Start of Input data

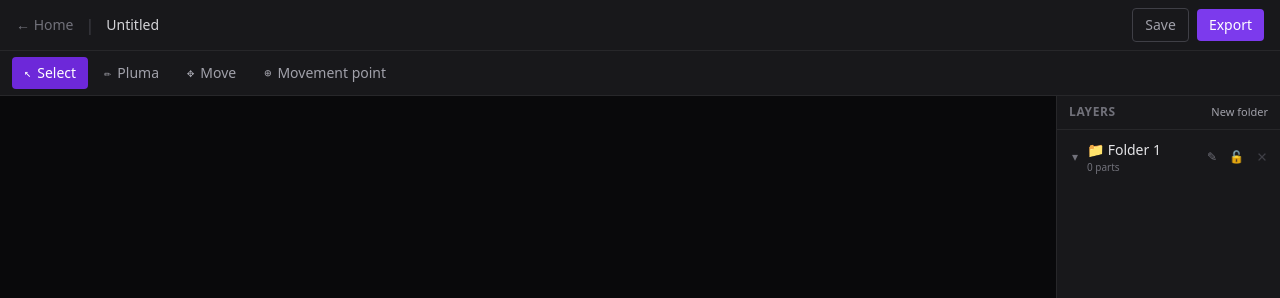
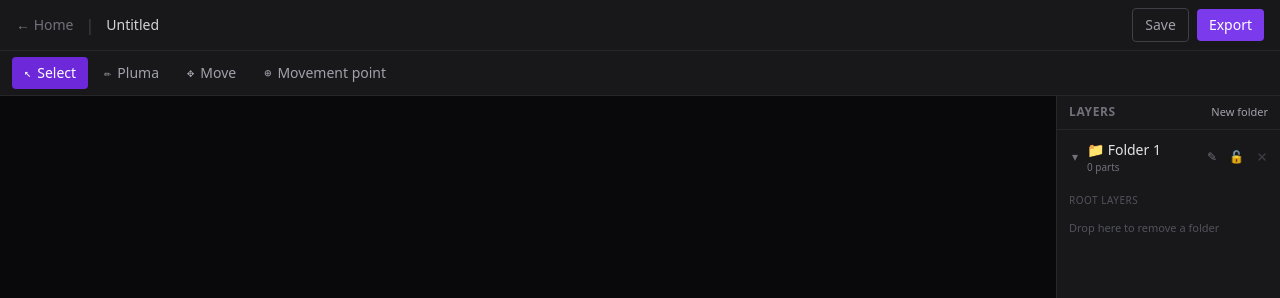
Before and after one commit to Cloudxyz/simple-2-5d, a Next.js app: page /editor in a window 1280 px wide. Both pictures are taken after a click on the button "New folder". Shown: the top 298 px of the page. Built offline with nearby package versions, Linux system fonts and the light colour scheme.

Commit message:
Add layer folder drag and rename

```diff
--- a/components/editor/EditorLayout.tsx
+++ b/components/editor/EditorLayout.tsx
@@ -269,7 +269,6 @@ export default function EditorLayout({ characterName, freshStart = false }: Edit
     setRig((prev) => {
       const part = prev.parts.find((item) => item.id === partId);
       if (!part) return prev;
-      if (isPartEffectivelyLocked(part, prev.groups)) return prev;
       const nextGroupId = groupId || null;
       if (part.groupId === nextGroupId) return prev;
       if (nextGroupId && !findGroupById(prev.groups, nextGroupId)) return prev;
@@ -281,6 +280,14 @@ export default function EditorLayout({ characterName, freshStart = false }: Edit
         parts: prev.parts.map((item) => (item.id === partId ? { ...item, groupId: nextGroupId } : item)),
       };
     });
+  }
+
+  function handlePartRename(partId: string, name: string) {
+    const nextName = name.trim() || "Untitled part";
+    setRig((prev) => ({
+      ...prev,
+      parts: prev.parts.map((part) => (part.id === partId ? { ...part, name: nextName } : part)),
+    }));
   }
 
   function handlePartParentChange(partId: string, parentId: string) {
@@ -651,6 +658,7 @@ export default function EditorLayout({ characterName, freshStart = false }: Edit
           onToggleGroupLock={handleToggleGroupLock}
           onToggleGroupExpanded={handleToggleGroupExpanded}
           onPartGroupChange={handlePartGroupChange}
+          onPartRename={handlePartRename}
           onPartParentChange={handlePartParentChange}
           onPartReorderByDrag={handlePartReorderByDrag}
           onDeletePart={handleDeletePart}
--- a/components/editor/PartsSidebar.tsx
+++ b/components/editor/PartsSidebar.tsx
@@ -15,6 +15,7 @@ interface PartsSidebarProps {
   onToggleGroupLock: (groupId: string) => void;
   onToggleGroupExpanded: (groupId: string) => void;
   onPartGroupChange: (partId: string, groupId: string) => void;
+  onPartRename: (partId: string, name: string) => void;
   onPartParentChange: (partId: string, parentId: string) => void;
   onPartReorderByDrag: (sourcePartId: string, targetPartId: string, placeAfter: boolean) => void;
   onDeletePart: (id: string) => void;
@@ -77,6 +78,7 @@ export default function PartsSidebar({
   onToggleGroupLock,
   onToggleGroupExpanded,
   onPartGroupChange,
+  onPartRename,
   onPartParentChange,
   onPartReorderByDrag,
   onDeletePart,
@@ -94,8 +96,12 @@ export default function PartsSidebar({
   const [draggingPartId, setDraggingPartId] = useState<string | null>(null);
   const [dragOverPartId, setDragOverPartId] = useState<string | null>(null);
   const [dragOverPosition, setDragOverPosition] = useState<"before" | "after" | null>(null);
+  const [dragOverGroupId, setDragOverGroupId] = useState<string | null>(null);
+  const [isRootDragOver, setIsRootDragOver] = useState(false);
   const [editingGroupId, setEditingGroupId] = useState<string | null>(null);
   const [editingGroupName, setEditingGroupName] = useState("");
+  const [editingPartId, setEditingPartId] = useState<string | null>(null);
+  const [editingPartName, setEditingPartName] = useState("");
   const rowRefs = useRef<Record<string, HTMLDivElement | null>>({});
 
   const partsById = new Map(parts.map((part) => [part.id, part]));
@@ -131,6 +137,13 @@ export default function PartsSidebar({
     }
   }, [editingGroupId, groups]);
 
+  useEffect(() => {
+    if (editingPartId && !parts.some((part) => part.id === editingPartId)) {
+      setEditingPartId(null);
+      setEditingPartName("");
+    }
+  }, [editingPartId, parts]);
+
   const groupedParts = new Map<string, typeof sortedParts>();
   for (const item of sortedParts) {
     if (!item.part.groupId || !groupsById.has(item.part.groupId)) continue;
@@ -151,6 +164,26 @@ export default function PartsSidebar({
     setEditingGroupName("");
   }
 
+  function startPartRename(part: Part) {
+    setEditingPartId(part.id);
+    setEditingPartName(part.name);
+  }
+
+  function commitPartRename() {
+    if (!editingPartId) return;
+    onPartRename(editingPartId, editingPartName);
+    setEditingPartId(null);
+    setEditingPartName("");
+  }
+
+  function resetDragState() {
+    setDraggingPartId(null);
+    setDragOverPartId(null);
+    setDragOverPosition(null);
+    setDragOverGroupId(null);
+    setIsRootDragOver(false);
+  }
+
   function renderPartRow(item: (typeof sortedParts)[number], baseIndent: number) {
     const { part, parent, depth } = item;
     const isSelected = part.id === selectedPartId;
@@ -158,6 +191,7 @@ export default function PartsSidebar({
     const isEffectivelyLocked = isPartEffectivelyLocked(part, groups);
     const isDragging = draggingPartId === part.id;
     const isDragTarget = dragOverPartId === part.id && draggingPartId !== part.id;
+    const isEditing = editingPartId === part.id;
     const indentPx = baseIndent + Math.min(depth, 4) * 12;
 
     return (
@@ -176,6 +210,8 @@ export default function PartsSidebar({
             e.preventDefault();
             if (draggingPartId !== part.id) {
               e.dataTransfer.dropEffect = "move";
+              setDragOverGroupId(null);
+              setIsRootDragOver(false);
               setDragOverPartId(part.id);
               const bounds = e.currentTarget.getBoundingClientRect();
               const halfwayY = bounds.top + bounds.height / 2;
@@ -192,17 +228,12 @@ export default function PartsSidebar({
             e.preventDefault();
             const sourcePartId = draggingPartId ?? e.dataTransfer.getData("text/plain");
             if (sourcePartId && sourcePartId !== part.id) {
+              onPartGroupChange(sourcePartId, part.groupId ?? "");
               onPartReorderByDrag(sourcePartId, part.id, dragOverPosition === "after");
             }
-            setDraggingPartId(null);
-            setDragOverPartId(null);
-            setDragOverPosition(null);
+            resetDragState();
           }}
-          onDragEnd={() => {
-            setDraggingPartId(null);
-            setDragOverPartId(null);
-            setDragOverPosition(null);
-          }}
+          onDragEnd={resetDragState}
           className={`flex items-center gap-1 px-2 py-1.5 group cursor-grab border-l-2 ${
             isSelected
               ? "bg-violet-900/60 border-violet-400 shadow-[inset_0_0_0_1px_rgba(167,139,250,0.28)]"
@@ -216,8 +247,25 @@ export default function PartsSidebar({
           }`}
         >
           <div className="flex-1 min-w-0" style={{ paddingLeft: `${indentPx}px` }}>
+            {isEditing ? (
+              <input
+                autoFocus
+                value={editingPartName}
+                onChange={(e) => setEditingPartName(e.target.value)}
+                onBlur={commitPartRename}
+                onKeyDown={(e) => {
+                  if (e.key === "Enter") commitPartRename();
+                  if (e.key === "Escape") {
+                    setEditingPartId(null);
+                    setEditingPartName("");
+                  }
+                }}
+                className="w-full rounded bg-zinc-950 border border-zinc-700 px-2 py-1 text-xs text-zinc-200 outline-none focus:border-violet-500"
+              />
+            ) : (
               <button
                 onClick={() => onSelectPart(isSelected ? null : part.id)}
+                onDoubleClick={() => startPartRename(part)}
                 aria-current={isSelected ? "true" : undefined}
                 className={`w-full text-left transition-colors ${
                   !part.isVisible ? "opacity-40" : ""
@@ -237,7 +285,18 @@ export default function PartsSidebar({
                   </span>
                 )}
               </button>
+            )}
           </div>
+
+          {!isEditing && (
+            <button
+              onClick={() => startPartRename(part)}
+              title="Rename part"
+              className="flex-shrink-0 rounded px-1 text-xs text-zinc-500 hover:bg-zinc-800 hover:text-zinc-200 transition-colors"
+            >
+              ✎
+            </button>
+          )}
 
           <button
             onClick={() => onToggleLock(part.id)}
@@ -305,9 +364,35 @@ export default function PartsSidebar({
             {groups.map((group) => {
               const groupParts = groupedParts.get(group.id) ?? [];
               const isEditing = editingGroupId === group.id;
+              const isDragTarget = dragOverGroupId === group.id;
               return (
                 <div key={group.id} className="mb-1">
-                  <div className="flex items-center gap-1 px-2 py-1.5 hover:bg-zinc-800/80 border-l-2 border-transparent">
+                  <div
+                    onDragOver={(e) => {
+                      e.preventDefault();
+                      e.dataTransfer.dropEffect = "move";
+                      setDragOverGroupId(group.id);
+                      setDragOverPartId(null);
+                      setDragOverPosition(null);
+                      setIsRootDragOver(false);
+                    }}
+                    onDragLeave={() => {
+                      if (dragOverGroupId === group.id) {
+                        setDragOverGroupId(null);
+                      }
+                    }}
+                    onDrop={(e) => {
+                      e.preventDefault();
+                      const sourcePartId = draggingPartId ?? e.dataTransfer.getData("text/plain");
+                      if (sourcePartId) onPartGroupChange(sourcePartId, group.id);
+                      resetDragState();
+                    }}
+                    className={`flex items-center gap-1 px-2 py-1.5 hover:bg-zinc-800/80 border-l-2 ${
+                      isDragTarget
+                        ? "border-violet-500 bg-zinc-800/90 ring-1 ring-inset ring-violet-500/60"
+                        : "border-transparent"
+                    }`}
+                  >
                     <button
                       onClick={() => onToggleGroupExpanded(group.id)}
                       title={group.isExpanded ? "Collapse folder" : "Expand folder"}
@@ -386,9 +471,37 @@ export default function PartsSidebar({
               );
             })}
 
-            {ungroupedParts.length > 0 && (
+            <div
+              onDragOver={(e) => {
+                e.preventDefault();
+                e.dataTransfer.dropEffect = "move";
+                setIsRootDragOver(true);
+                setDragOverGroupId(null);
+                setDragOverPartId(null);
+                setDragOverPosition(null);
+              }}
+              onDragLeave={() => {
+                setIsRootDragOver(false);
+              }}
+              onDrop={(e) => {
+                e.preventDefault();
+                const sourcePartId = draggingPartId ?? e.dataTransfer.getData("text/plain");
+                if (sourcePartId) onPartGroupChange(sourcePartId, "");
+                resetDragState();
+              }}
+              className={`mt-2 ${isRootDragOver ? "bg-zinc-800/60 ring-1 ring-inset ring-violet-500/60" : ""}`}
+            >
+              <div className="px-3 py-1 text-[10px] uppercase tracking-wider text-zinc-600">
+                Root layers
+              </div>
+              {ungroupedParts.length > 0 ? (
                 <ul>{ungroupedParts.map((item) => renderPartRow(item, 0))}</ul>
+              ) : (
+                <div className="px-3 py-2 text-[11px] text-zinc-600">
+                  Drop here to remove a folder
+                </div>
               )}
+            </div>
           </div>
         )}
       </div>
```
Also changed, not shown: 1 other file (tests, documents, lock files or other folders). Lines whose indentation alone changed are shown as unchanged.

End of Input data
Start of Input data

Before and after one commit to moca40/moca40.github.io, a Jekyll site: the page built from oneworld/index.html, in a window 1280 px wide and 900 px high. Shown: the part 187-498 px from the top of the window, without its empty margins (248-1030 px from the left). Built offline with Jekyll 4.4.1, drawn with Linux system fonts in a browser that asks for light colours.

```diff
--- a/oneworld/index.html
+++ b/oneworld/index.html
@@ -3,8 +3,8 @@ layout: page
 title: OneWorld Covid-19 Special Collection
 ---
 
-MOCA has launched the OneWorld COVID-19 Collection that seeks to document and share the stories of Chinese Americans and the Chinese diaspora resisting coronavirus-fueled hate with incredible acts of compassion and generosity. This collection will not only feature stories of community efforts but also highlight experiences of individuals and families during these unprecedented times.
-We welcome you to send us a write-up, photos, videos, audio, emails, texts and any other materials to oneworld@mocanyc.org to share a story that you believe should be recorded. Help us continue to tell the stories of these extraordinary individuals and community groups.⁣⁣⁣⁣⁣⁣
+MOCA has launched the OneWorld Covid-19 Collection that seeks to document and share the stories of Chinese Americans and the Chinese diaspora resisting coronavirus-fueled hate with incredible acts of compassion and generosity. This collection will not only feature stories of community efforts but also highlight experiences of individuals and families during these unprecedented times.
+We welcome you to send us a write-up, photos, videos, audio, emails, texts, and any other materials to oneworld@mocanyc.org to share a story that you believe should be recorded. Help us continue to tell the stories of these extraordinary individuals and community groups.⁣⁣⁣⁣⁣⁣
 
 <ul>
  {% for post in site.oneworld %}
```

End of Input data
Start of Input data

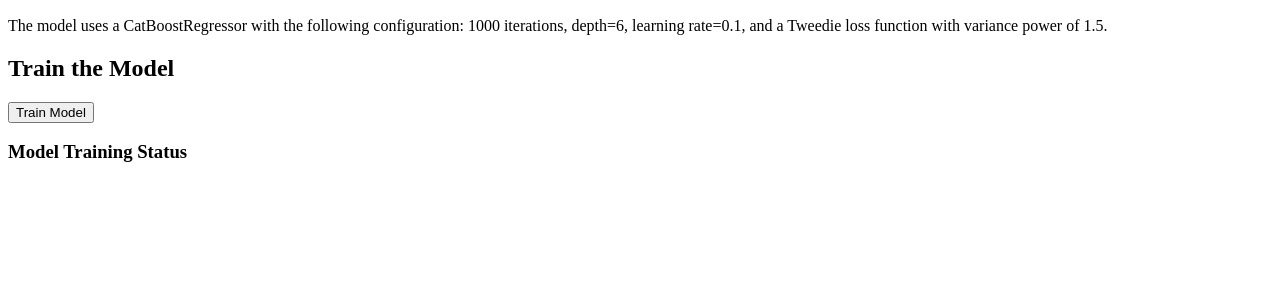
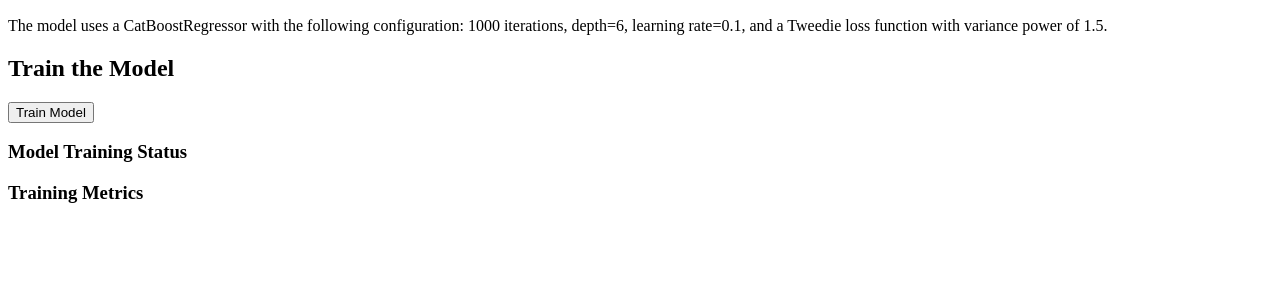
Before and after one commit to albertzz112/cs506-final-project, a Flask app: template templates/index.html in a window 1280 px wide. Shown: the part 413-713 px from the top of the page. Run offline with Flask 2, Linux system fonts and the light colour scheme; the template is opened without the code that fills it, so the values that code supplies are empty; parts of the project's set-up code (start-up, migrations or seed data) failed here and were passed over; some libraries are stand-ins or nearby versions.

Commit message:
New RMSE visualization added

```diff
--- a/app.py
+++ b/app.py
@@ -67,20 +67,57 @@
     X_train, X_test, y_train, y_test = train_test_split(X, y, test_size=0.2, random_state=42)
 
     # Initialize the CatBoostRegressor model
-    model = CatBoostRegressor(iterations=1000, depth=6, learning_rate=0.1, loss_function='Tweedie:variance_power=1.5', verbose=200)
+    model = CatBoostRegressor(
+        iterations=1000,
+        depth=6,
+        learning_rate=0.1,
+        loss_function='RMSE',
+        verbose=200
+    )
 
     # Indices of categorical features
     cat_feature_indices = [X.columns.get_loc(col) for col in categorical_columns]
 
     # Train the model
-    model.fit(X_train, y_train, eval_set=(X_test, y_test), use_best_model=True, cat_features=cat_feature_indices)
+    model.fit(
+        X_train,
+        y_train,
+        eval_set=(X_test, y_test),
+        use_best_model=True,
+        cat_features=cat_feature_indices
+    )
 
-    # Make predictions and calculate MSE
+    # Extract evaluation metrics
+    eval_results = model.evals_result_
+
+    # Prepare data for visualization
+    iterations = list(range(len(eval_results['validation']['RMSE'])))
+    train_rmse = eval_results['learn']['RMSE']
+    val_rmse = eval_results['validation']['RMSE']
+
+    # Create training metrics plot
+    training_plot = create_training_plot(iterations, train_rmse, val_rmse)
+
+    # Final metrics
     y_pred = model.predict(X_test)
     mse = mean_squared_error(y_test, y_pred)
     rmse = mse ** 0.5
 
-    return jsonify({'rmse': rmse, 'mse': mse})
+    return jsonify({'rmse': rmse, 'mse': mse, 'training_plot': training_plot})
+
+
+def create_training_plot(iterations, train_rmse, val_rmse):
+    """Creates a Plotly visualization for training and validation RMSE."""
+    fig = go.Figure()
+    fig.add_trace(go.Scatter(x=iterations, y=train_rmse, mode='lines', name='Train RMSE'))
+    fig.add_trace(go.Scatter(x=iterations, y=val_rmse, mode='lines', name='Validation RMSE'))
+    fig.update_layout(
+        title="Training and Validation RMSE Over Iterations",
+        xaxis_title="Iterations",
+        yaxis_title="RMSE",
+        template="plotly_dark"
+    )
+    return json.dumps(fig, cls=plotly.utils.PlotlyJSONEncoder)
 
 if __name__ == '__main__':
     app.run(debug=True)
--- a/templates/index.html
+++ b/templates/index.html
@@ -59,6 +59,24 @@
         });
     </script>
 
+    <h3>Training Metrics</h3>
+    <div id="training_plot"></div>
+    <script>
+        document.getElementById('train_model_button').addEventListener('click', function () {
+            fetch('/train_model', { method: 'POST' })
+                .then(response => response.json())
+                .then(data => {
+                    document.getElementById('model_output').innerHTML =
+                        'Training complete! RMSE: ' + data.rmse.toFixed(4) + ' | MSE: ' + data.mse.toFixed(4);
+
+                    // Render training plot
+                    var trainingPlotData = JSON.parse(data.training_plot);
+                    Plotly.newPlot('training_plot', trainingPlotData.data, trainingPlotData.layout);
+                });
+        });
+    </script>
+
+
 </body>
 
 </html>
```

End of Input data

Some lines of the records above contain the word "EditorLayout". How many are there? Reply with the number alone.

5